Collection entries:
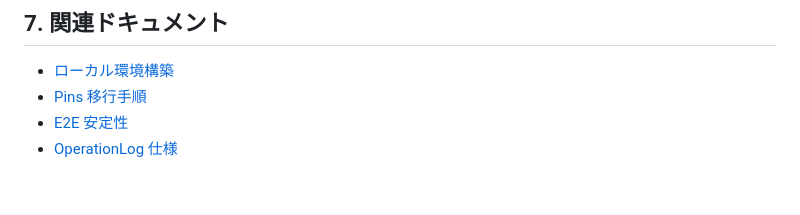
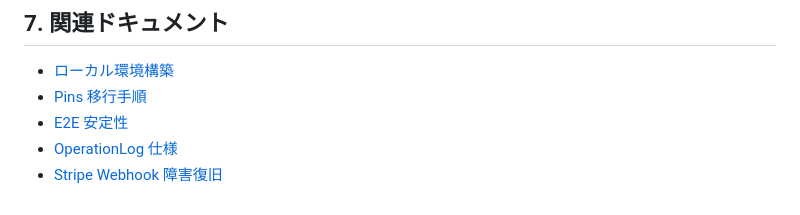
Before and after one commit to kengo-suyama/osikatu, a Markdown page: docs/prod/runbook.md, the part around the change. GitHub-like rendering.

```diff
--- a/docs/prod/runbook.md
+++ b/docs/prod/runbook.md
@@ -207,3 +207,4 @@ php artisan up
 - [Pins 移行手順](../dev/pins-deploy-runbook.md)
 - [E2E 安定性](../dev/e2e-stability.md)
 - [OperationLog 仕様](../dev/operation-log.md)
+- [Stripe Webhook 障害復旧](./webhook-recovery.md)
```
Also changed, not shown: docs/prod/webhook-recovery.md (added, +154 -0 lines).
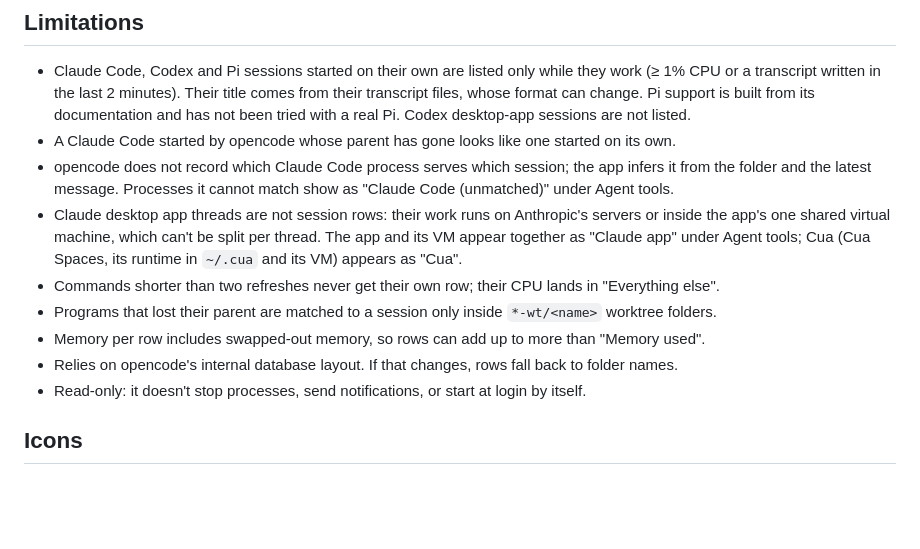
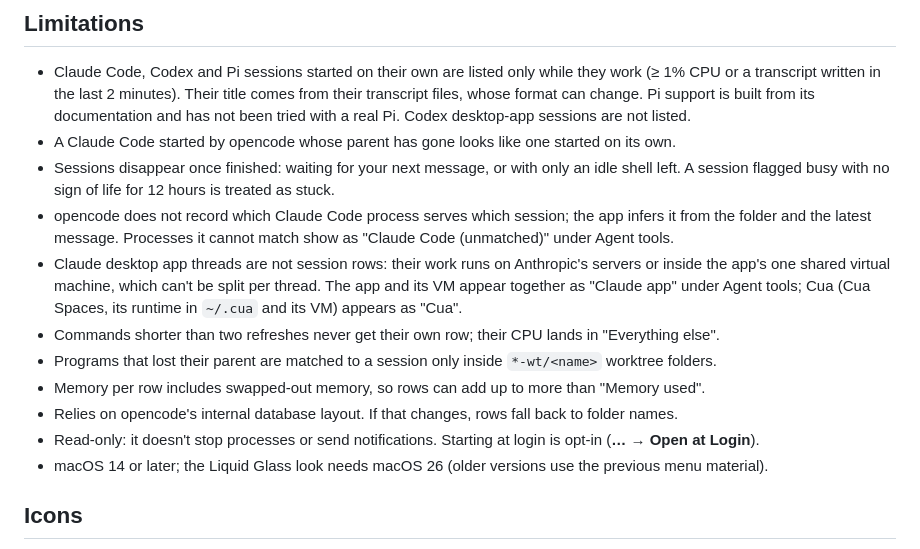
Before and after one commit to simonhimself/agent-load, a Markdown page: README.md, the part around one of its changes. GitHub-like rendering; blank space fills up the shorter version.

```diff
--- a/README.md
+++ b/README.md
@@ -80,6 +99,8 @@ Command Line Tools are installed.
   transcript files, whose format can change. Pi support is built from its documentation and
   has not been tried with a real Pi. Codex desktop-app sessions are not listed.
 - A Claude Code started by opencode whose parent has gone looks like one started on its own.
+- Sessions disappear once finished: waiting for your next message, or with only an idle shell
+  left. A session flagged busy with no sign of life for 12 hours is treated as stuck.
 - opencode does not record which Claude Code process serves which session; the app infers it
   from the folder and the latest message. Processes it cannot match show as
   "Claude Code (unmatched)" under Agent tools.
@@ -95,7 +116,10 @@ Command Line Tools are installed.
   "Memory used".
 - Relies on opencode's internal database layout. If that changes, rows fall back to folder
   names.
-- Read-only: it doesn't stop processes, send notifications, or start at login by itself.
+- Read-only: it doesn't stop processes or send notifications. Starting at login is opt-in
+  (**… → Open at Login**).
+- macOS 14 or later; the Liquid Glass look needs macOS 26 (older versions use the previous
+  menu material).
 
 ## Icons
 
```
Also changed, not shown: other parts of README.md (+26 -7 lines), docs/assets/dropdown-preview-dark.png (added), docs/assets/dropdown-preview.png.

▶ [AIM OF THE EXERCISE]
Which lines of the records above contain the word "README"? Copy each of them.

▶ [SOLUTION FOR THIS TASK]
Before and after one commit to simonhimself/agent-load, a Markdown page: README.md, the part around one of its changes. GitHub-like rendering; blank space fills up the shorter version.
--- a/README.md
+++ b/README.md
Also changed, not shown: other parts of README.md (+26 -7 lines), docs/assets/dropdown-preview-dark.png (added), docs/assets/dropdown-preview.png.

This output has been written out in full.